● TASK DIRECTIONS: Report the number of lines in the records below that hold "tech", and leave out everything else.

------------------------------------------------------------

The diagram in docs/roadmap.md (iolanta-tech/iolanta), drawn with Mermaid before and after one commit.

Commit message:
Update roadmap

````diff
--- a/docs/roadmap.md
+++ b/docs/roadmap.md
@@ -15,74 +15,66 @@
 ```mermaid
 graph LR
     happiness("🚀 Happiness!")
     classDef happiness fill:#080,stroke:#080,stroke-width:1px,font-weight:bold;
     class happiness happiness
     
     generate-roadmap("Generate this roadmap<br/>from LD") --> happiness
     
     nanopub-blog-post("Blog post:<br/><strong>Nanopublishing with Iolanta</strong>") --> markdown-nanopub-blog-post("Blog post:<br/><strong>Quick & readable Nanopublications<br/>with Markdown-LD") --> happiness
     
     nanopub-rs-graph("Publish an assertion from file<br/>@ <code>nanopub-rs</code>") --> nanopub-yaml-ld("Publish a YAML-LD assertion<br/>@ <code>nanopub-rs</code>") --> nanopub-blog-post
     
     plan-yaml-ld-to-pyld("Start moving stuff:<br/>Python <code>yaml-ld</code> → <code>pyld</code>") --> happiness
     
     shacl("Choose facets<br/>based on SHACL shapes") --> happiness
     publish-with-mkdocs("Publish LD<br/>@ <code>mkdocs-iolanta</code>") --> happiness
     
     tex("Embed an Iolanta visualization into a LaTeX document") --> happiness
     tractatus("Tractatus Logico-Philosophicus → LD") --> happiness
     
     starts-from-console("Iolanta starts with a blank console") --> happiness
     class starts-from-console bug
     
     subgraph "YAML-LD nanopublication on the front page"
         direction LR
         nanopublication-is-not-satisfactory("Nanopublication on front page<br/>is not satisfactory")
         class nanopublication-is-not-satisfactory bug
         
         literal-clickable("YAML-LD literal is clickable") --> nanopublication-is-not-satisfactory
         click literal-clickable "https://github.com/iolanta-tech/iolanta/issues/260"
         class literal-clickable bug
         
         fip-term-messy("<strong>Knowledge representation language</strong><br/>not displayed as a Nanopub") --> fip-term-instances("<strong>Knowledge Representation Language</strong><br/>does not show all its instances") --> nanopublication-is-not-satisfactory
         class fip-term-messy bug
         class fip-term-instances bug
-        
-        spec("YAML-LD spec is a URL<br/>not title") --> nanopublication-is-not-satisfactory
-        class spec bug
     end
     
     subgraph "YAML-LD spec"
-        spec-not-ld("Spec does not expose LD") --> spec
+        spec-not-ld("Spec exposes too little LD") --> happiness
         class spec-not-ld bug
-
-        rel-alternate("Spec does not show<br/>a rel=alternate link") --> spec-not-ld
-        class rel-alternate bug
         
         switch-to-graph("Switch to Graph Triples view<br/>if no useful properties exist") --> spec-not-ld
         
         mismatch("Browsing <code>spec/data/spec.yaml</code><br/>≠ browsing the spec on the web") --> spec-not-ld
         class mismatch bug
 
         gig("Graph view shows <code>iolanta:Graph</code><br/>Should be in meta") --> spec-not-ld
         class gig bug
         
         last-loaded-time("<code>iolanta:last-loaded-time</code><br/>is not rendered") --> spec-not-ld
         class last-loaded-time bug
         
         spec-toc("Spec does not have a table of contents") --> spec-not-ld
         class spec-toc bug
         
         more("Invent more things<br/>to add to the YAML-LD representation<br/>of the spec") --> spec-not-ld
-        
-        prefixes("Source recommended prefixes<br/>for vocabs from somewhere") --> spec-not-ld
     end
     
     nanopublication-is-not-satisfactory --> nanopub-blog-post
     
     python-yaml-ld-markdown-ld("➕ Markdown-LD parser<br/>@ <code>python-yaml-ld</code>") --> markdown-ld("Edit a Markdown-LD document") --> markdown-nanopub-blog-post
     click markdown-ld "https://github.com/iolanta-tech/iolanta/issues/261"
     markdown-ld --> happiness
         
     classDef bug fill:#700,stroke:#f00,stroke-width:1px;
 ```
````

------------------------------------------------------------

● EXERCISE RESPONSE: 3